until 22.10. | #3628ARTatBerlin | WENTRUP presents the exhibition “Praise Berlin” by the artist Karl Haendel. This is the third solo exhibition of the Los Angeles-based artist.
This new body of work focuses on contemporary religious diversity and practice in Berlin and follows the project “Praise New York”, which took place at Mitchell-Innes & Nash Gallery in New York in the spring. In a series of large-scale, realistic drawings depicting the hands of some of the city’s most inspiring Buddhist, Christian, Hindu, Jewish or Muslim leaders, Haendel pays homage to a diverse group of pastors, imams, rabbis and priests. This project is not only about religious diversity, but also about ethnic and racial diversity. Berlin is becoming increasingly diverse due to the influx of immigrants. In addition to Catholic and Protestant residents, there is a large Muslim population, growing communities of Buddhists and Hindus, and a small but vibrant Jewish community. The artist shows how vibrant, welcoming and tolerant these faith communities are and hopes to give viewers space to rethink their own belief systems, accept the complexity and broaden their acceptance.
“Over the last two years I have been exploring the idea of group portraiture through the depiction of hands. It’s a new way of doing a portrait that allows people to express themselves with gesture and nuance, but free from the tropes and standards of beauty associated with traditional representational portraiture. And in a time of pandemic where touching is not allowed, it seems to me that portraying the hand is only more interesting. The hands of religious leaders when they pray or perform blessings or rituals are filled with spiritual resonance, which adds to my interest in a time when faith is in short supply. And in art, there are representations of hands in all cultures and times, from the hands of saints in Byzantine mosaics to Buddha’s gestures in bronze sculptures to the mudras in Hindu iconography. This project continues that tradition, but with a focus on interfaith dialogue and diversity.”
For the work, the artist met with each leader in his place of worship to talk about their faith and the history of their congregation in the city and to take reference photos of their hands.
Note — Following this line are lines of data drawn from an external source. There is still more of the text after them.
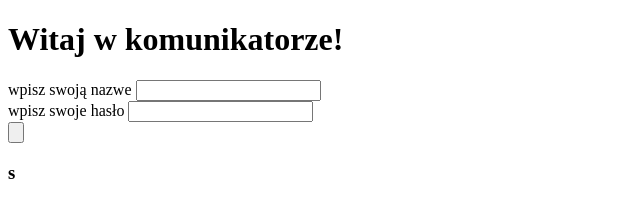
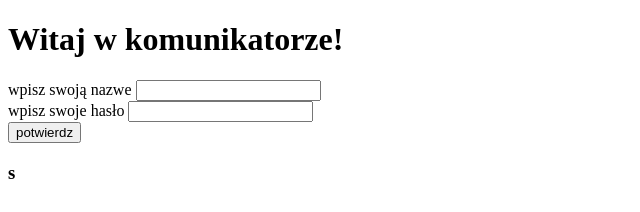
Before and after one commit to kofrek/komunikator, a React (Vite) app: page / in a window 1280 px wide. Shown: the top 212 px of the page, without its empty margins (0-640 px from the left). Built offline with nearby package versions, Linux system fonts and the light colour scheme.

Commit message:
cokolwiek

```diff
--- a/src/App.jsx
+++ b/src/App.jsx
@@ -13,7 +13,7 @@ function App() {
         <h1>Witaj w komunikatorze!</h1>
        wpisz swoją nazwe <input type="text" /> <br />
        wpisz swoje  hasło <input type="password"/> <br />
-       <input type="button" value="" />
+       <input type="button" value="potwierdz" />
 
       <h3>s</h3>
     </main>
```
Back in his studio, Haendel digitally manipulated these photos to create new and often physically impossible hand compositions – contemporary reinterpretations of ritual hand gestures found in art history. The digital effect, however, remains imperceptibly visible (the same hand holding itself, or a hand with too few or too many fingers), reminding us that these mystical and uncanny appendages are of the present. Based on these digital renderings, Haendel drew each hand portrait in pencil on paper, slowly and meticulously, on a very large scale. In this way, the artist uses his hand and his work to honour the work of each leader, be it intellectual or community service, as a kind of homage that expands the definition of drawing to ritual, meditation and service.
Karl Haendel was born in New York in 1976. He lives and works in Los Angeles.
He was part of the Biennial of the Americas (2015); Whitney Biennial (2014); the 12th Biennale de Lyon (2013) and Prospect 2, New Orleans (2011).
He had solo exhibitions at LAXArt in Los Angeles; the Box at the Wexner Center for the Arts in Columbus and the Museum of Contemporary Art (MoCA), Los Angeles. Haendel has been included in group exhibitions at institutions including the FLAG Art Foundation, New York; Aspen Art Museum, Aspen; Hammer Museum, Los Angeles; Drawing Center, New York; New Museum, New York; Astrup Fearnley Museum, Oslo; Muse d’Art Moderne et d’Art Contemporain, Nizza; Serpentine Gallery, London; Herning Museum of Contemporary Art; Herning; Kunsthalle Bielefeld and Palais Populaire, Berlin. His artworks are in the public collection of the Art Gallery of Ontario, Toronto; Astrup Fearnley Museum of Modern Art, Oslo, Norway; Deutsche Bank Collection, Frankfurt; Guggenheim Museum, New York; Hammer Museum, Los Angeles; Kadist Art Foundation, Paris / San Francisco; Kunsthalle Bielefeld; Los Angeles County Museum of Art, Los Angeles; Walker Art Center, Minneapolis; Museum of Contemporary Art, Los Angeles; Museum of Modern Art, New York; Museo d’arte della Svizzera italiana, Lugano; Sammlung Wemhöner, Berlin; Perez Art Museum, Miami; Philbrook Museum of Art, Tulsa; Whitney Museum of American Art, New York.
Vernissage: Saturday, 17. September 2022 – 5-9 p.m.
Exhibition dates: Saturday, 17. September – Saturday, 22. October 2022to the gallery
Image Caption: Karl Haendel | Father Sylvester Ajunwa, PhD, English-Speaking Catholic Mission, Berlin | 2022 | Pencil on paper | 261 x 216 cm
Exhibition Karl Haendel – WENTRUP | Zeitgenössische Kunst in Berlin | Contemporary Art | Exhibitions Berlin Galerien | ART at Berlin